● **Exercise goal**: If a line in the records below contains the word "pixels", return that line.

● **Records for this task**:
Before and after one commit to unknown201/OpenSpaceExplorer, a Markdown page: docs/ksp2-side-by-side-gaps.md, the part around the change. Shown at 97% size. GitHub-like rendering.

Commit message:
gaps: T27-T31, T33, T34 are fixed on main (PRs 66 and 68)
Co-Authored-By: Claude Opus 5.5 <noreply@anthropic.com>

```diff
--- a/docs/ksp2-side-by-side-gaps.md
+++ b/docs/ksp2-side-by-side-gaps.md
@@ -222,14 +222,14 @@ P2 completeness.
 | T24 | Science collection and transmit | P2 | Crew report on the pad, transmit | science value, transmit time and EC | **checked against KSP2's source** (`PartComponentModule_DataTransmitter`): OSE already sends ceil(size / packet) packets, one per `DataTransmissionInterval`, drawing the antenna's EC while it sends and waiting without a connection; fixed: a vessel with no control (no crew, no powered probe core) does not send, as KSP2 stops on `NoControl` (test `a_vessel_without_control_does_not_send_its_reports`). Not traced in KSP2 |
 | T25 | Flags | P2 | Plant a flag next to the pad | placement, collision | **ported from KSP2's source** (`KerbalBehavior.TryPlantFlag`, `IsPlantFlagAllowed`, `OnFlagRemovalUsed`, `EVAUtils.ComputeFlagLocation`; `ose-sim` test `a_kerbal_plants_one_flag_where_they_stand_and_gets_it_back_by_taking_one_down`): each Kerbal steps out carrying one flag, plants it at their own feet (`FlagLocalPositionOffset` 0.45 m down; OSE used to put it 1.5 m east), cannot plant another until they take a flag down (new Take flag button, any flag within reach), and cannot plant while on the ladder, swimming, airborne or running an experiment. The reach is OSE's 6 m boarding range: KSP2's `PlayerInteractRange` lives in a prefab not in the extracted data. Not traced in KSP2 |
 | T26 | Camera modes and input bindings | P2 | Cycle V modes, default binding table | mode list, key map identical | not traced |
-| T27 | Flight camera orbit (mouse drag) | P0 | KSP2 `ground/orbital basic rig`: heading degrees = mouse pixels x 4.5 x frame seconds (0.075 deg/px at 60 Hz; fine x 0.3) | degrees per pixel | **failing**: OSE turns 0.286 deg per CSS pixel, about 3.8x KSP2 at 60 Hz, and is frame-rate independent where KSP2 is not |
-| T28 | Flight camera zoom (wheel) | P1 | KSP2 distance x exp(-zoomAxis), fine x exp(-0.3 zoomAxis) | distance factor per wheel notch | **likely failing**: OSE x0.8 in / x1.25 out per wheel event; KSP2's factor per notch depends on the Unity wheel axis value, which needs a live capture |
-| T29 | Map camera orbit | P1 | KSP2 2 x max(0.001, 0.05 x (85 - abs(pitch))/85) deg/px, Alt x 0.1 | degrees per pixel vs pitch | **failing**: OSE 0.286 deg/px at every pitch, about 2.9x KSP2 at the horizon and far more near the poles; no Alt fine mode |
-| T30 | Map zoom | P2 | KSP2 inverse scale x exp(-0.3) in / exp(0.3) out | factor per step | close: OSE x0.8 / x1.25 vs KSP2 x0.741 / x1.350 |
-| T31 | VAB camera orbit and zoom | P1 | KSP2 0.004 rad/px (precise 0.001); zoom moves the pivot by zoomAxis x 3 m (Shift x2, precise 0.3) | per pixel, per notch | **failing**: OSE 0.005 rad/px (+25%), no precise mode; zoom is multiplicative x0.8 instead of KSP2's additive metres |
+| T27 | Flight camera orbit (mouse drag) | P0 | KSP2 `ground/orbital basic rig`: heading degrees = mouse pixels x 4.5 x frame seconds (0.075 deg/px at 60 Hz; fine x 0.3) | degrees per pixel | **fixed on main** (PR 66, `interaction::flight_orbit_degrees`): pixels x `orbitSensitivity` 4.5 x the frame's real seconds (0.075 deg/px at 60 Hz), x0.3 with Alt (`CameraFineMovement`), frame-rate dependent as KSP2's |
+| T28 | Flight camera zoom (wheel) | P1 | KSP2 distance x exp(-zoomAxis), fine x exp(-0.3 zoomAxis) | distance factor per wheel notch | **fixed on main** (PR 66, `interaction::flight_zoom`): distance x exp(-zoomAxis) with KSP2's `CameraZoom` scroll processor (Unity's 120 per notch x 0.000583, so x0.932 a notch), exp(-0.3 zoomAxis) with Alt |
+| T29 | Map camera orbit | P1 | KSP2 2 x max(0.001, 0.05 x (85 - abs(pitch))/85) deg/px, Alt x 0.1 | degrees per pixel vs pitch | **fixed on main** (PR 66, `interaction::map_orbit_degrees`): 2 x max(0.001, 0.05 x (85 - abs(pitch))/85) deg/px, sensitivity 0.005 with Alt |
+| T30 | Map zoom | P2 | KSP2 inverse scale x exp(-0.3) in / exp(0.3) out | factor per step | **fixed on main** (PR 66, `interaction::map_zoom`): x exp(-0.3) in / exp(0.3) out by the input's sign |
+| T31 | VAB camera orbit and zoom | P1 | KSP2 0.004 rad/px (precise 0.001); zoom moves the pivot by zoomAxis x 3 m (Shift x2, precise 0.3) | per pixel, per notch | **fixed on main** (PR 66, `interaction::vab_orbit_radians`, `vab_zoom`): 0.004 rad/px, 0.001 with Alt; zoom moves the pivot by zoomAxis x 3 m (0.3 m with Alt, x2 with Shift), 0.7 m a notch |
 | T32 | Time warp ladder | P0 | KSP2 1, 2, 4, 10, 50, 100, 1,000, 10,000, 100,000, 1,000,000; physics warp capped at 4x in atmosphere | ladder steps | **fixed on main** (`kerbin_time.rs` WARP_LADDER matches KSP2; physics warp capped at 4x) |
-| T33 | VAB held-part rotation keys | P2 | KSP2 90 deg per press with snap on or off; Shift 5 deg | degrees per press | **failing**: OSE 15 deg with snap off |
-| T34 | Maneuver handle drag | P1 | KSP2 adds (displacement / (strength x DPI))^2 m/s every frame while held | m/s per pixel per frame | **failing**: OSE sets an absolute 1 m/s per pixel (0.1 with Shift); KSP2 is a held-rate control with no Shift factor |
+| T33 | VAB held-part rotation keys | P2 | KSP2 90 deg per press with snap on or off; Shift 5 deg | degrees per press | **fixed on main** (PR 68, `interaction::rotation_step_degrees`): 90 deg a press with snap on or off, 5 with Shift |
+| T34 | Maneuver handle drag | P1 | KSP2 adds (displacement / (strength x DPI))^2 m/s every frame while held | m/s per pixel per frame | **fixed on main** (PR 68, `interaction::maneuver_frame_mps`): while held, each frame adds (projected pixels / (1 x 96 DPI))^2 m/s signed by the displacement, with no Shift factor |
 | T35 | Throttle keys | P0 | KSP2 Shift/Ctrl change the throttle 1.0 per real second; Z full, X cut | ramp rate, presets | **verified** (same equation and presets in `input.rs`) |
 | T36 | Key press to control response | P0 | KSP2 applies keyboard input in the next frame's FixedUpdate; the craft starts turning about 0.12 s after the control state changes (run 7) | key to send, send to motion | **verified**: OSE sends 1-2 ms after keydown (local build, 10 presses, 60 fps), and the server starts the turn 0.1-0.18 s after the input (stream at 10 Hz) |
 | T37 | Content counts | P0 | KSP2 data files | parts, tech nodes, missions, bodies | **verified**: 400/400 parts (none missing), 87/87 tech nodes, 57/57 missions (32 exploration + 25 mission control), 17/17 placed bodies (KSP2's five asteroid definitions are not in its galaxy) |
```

● **Answer**:
-| T27 | Flight camera orbit (mouse drag) | P0 | KSP2 `ground/orbital basic rig`: heading degrees = mouse pixels x 4.5 x frame seconds (0.075 deg/px at 60 Hz; fine x 0.3) | degrees per pixel | **failing**: OSE turns 0.286 deg per CSS pixel, about 3.8x KSP2 at 60 Hz, and is frame-rate independent where KSP2 is not |
+| T27 | Flight camera orbit (mouse drag) | P0 | KSP2 `ground/orbital basic rig`: heading degrees = mouse pixels x 4.5 x frame seconds (0.075 deg/px at 60 Hz; fine x 0.3) | degrees per pixel | **fixed on main** (PR 66, `interaction::flight_orbit_degrees`): pixels x `orbitSensitivity` 4.5 x the frame's real seconds (0.075 deg/px at 60 Hz), x0.3 with Alt (`CameraFineMovement`), frame-rate dependent as KSP2's |
+| T34 | Maneuver handle drag | P1 | KSP2 adds (displacement / (strength x DPI))^2 m/s every frame while held | m/s per pixel per frame | **fixed on main** (PR 68, `interaction::maneuver_frame_mps`): while held, each frame adds (projected pixels / (1 x 96 DPI))^2 m/s signed by the displacement, with no Shift factor |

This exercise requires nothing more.